Published online by Cambridge University Press: 22 March 2010
The Aristotle basic complexity score and the risk adjustment in congenital cardiac surgery-1 method were developed and used to compare outcomes of congenital cardiac surgery. Both methods were used to compare results of procedures performed on our patients in Croatian cardiosurgical centres and results of procedures were taken abroad.
The study population consisted of all patients with congenital cardiac disease born to Croatian residents between 1 October, 2002 and 1 October, 2007 undergoing a cardiovascular operation during this period.
Of the 556 operations, the Aristotle basic complexity score could be assigned to 553 operations and the risk adjustment in congenital cardiac surgery-1 method to 536 operations. Procedures were performed in two institutions in Croatia and seven institutions abroad. The average complexity for cardiac procedures performed in Croatia was significantly lower. With both systems, along with the increase in complexity, there is also an increase in mortality before discharge and postoperative length of stay. Only after the adjustment for complexity there are marked differences in mortality and occurrence of postoperative complications.

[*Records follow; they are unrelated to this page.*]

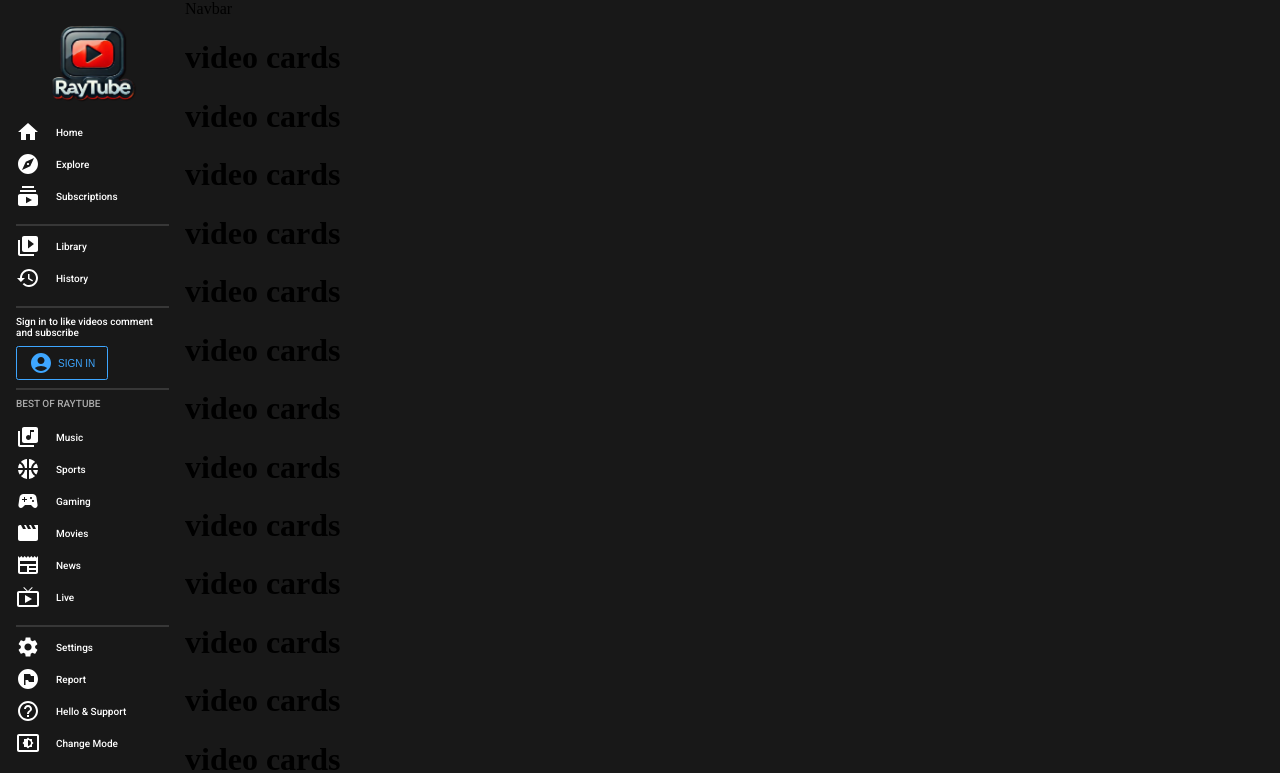
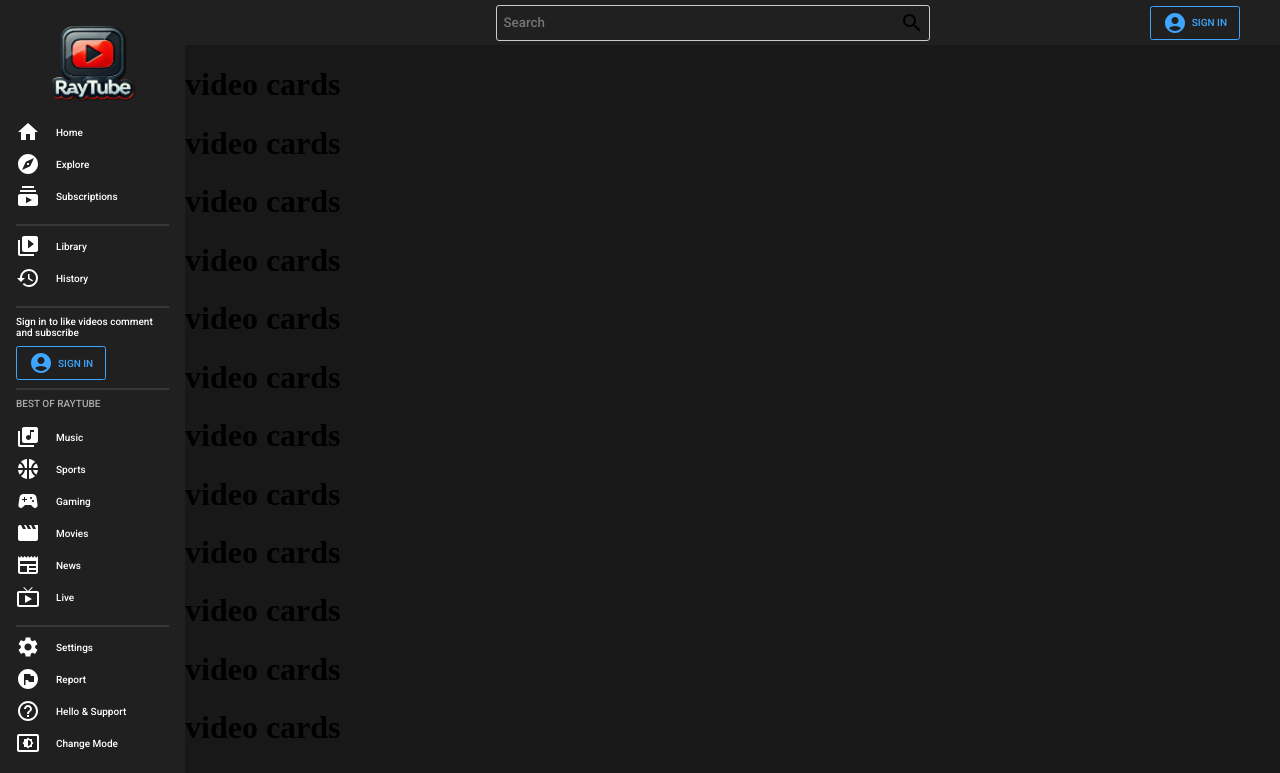
Before and after one commit to Raycurve/Raytube, a React (Vite) app in the folder Frontend/: page / in a window 1280 px wide. Shown: the top 773 px of the page. Built offline with nearby package versions, Linux system fonts and the light colour scheme.

Commit message:
Add navbar, minor menu fixes

```diff
--- a/Frontend/src/components/Menu.jsx
+++ b/Frontend/src/components/Menu.jsx
@@ -25,7 +25,7 @@
   flex:1;
   color:${({theme}) => theme.text };
   height:100vh;
-  background-color:${({theme}) => theme.bg };
+  background-color:${({theme}) => theme.bgLighter };
   font-size:10px;
   font-family:roboto;
   font-weight:500;
@@ -70,6 +70,7 @@
   border-radius: 2.5px;
   font-weight: 500;
   font-size: 10px;
+  font-family:roboto;
   margin-top: 8px;
   cursor: pointer;
   display: flex;
--- a/Frontend/src/components/Navbar.jsx
+++ b/Frontend/src/components/Navbar.jsx
@@ -1,7 +1,78 @@
 import React from 'react'
+import styled from 'styled-components'
+import SearchIcon from '@mui/icons-material/Search';
+import AccountCircleIcon from '@mui/icons-material/AccountCircle';
+import '@fontsource/roboto/500.css';
 
+
+
+const Container = styled.div`
+  position: sticky;
+  top:0;
+  background-color: ${({theme})=>theme.bgLighter};
+  height:45px;
+  padding-right:40px;
+`
+const Wrapper = styled.div`
+  display:flex;
+  justify-content:flex-end;
+  align-items:center;
+  height:100%;
+  padding 0px 20px;
+  position:relative;
+`
+
+const Search = styled.div`
+  //to center
+  width:40%;
+  position:absolute;
+  left:0;
+  right:0;
+  margin:auto;
+  align-items:center;
+  // background-color:red;
+
+  display:flex;
+  justify-content:space-between;
+  padding:5px;
+  border:1px solid #ccc;
+  border-radius:3px;
+
+`
+
+const Input = styled.input`
+  outline:none;
+  width:100%;
+  color:${({theme})=>theme.text};
+  font-family: roboto;
+  background-color:transparent;
+  border:none;
+
+`
+const Button = styled.button`
+  padding:4px 12px;
+  background-color:transparent;
+  border: 0.5px solid #3ea6ff;
+  color: #3ea6ff;
+  border-radius: 2.5px;
+  font-family:roboto;
+  font-weight: 500;
+  font-size: 10px;
+  cursor: pointer;
+  display: flex;
+  align-items:center;
+  gap: 5px;
+`
 export default function Navbar() {
   return (
-    <div>Navbar</div>
+    <Container>
+      <Wrapper>
+        <Search>
+          <Input placeholder='Search'/>
+          <SearchIcon/>
+        </Search>
+        <Button><AccountCircleIcon/> SIGN IN</Button>
+      </Wrapper>
+    </Container>
   )
 }
```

Both, the Aristotle basic complexity score and the risk adjustment in congenital cardiac surgery-1 method were predictive of in-hospital mortality as well as prolonged postoperative length to stay, and can be used as a tool in our country to evaluate a cardiosurgical model and recognise potential problems.